EXERCISE DESCRIPTION :: Give the number of lines in the data below where the string "subgraph" occurs, and nothing else.
━━━━━━
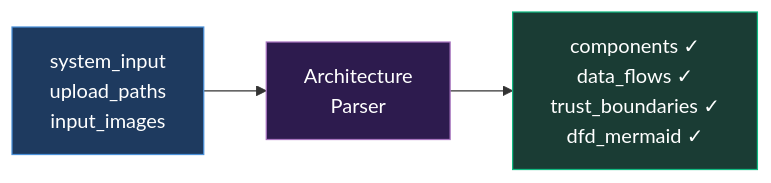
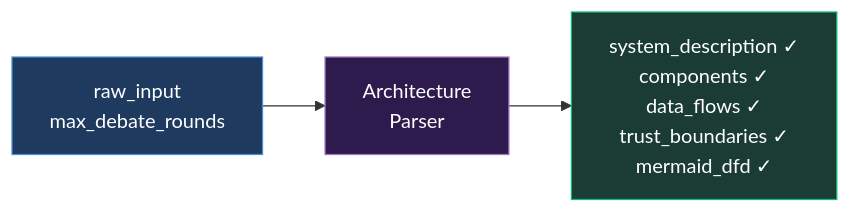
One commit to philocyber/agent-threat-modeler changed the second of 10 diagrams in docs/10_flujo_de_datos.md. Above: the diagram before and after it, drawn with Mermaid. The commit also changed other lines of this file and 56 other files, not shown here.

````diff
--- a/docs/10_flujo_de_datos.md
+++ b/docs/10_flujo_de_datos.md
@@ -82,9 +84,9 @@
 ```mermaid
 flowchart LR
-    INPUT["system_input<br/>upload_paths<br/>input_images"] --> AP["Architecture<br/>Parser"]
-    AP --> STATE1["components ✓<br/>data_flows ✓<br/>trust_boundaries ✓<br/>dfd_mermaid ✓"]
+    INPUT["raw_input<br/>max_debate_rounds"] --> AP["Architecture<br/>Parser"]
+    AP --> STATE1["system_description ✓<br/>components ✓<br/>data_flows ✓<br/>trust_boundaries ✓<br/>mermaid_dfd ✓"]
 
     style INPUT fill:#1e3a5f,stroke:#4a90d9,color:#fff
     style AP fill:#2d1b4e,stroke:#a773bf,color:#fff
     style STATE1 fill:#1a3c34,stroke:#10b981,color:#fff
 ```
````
━━━━━━
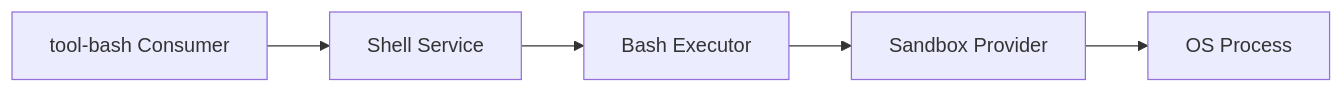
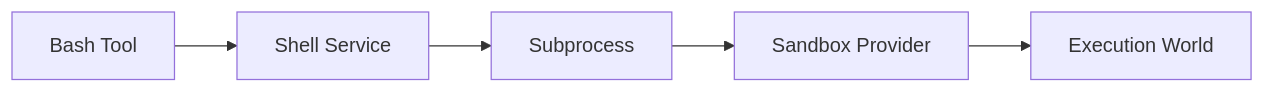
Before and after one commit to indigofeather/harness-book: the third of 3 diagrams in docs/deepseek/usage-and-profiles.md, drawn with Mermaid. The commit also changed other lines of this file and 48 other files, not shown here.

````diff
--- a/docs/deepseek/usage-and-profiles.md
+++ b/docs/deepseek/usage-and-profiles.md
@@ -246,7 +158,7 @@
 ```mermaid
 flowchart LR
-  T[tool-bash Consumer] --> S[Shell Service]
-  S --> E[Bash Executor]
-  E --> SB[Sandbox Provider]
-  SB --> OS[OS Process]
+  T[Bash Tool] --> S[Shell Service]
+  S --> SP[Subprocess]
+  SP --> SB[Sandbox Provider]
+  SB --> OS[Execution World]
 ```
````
━━━━━━
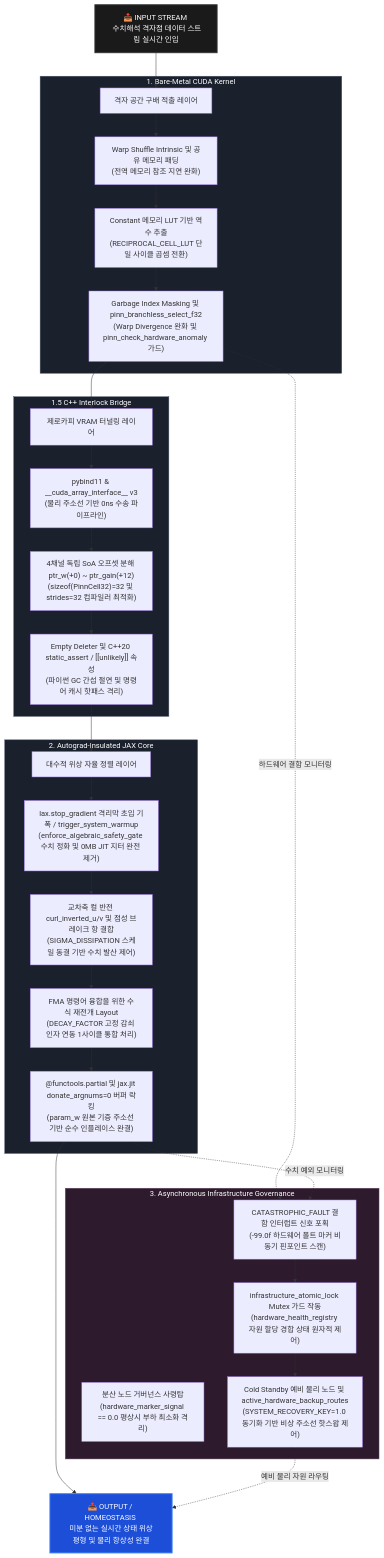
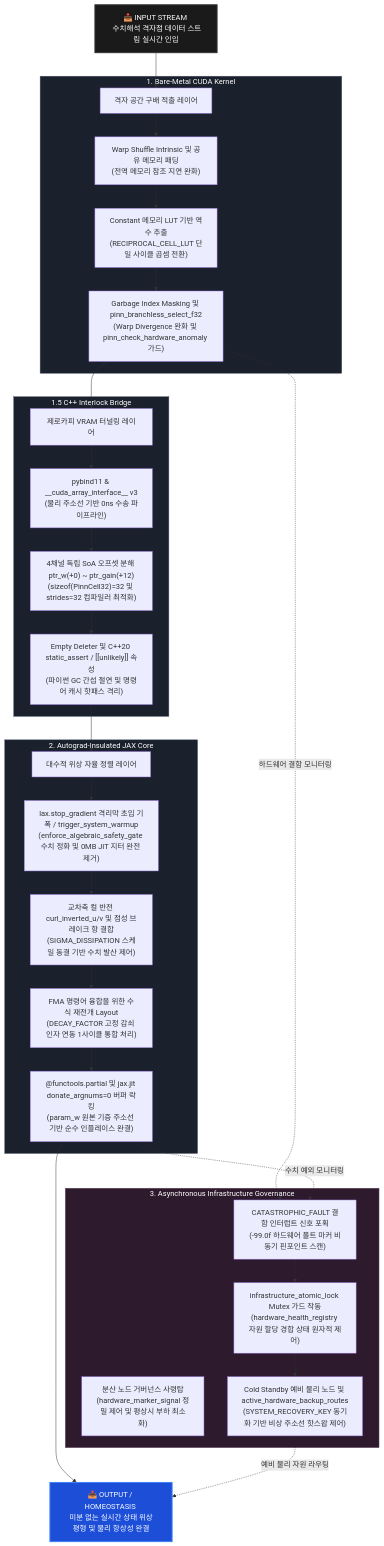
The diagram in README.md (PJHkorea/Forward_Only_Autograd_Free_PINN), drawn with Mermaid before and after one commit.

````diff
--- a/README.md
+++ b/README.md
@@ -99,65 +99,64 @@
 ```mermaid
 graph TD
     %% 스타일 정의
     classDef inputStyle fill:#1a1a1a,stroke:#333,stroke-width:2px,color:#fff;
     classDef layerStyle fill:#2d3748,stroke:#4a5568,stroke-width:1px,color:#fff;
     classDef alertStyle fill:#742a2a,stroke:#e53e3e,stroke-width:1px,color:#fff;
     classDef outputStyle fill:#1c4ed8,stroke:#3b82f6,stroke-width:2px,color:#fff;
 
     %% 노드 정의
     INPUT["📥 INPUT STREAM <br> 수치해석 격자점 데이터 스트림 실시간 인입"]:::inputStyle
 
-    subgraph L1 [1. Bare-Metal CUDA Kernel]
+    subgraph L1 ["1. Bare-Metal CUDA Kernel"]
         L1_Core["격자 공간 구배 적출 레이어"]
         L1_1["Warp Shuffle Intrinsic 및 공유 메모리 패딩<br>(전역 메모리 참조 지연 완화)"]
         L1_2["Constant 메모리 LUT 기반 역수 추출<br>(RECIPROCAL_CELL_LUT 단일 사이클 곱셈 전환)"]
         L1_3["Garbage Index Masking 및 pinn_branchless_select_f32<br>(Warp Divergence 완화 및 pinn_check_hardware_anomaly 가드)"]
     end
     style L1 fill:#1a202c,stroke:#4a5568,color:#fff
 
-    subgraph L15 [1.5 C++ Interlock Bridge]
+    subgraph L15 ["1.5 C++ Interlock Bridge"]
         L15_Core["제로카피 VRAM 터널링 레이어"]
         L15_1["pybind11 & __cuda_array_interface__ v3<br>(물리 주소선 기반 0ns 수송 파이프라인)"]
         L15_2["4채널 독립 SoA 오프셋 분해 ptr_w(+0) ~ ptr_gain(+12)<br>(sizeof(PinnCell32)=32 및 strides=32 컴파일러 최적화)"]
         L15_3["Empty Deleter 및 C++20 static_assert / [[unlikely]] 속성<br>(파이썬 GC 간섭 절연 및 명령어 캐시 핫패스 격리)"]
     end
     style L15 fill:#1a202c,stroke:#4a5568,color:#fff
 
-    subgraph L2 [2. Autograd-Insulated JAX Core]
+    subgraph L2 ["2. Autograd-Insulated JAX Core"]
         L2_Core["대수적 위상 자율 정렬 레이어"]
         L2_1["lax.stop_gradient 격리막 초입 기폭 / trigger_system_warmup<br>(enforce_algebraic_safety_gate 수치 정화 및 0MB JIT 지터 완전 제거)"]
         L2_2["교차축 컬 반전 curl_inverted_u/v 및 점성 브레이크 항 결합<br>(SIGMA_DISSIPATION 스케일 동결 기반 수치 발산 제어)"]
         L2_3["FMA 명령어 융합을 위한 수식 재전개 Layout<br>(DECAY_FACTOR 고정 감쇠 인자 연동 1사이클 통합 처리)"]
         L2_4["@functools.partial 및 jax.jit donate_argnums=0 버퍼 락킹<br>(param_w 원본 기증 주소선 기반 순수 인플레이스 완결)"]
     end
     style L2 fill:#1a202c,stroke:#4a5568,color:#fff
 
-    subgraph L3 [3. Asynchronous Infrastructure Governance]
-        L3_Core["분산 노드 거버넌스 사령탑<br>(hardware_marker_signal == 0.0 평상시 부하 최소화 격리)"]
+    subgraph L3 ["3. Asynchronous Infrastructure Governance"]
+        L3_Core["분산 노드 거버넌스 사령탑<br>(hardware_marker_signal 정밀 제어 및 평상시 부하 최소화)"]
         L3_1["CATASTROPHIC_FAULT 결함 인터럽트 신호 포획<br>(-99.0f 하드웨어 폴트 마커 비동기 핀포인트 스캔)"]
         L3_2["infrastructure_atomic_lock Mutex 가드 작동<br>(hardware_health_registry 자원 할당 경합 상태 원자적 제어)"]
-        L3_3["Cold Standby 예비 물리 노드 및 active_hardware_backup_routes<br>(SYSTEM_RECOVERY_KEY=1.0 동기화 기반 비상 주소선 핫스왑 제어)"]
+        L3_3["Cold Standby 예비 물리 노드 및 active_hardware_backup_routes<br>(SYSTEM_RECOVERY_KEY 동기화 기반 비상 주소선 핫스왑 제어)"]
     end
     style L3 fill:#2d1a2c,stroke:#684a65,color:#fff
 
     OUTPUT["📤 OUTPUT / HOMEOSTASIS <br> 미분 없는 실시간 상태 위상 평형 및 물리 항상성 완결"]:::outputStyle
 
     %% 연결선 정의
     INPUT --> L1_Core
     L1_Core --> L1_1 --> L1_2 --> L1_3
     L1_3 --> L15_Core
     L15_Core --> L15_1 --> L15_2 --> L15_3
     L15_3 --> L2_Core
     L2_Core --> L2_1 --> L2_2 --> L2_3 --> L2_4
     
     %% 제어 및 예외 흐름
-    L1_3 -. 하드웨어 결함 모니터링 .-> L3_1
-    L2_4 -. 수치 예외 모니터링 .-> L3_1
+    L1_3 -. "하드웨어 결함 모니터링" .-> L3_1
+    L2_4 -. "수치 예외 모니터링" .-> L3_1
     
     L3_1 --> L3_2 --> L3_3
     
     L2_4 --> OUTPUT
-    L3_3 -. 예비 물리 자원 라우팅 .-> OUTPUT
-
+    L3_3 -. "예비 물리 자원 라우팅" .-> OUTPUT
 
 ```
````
━━━━━━
OUTPUT FOR THIS TASK :: 8